● **PROBLEM TO WORK ON**: Search the records for the string "plan", then copy each line where it appears.

● **RECORDS TO PROCESS**:

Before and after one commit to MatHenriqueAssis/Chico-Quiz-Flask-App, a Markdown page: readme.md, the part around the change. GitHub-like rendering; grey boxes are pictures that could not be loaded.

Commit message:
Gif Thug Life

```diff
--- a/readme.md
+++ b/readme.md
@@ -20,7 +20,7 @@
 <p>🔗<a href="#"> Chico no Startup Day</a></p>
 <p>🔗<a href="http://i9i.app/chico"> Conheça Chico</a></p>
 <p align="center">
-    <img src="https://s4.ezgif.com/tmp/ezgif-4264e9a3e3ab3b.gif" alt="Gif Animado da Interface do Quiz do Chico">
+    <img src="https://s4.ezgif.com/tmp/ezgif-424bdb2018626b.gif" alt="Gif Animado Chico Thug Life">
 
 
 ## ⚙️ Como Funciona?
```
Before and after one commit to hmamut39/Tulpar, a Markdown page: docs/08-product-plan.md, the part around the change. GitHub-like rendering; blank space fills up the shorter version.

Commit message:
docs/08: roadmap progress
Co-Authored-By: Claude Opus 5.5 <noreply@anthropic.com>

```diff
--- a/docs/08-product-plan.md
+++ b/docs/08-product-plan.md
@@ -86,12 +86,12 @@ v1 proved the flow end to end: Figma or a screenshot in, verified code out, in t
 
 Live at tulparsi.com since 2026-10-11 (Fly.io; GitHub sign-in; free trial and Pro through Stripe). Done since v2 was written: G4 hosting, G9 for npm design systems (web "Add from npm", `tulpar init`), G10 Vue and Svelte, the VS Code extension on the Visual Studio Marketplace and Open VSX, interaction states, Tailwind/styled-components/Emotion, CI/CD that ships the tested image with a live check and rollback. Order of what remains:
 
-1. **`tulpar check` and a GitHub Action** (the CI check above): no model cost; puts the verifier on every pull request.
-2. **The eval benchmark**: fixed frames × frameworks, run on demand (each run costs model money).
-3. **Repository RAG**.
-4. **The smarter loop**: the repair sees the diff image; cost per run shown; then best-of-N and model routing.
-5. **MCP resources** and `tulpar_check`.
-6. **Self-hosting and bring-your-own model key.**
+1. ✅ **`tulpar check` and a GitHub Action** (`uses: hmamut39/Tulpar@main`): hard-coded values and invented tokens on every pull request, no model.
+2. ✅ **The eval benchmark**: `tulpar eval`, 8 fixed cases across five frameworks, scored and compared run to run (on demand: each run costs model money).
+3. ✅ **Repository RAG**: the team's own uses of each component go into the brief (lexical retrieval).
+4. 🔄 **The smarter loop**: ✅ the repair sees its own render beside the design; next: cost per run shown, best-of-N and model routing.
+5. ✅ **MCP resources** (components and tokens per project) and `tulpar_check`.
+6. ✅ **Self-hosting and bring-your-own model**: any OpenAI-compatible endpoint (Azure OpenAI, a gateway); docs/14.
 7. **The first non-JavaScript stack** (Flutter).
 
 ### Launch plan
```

● **RESPONSE FOR THIS EXERCISE**:
Before and after one commit to hmamut39/Tulpar, a Markdown page: docs/08-product-plan.md, the part around the change. GitHub-like rendering; blank space fills up the shorter version.
--- a/docs/08-product-plan.md
+++ b/docs/08-product-plan.md
 ### Launch plan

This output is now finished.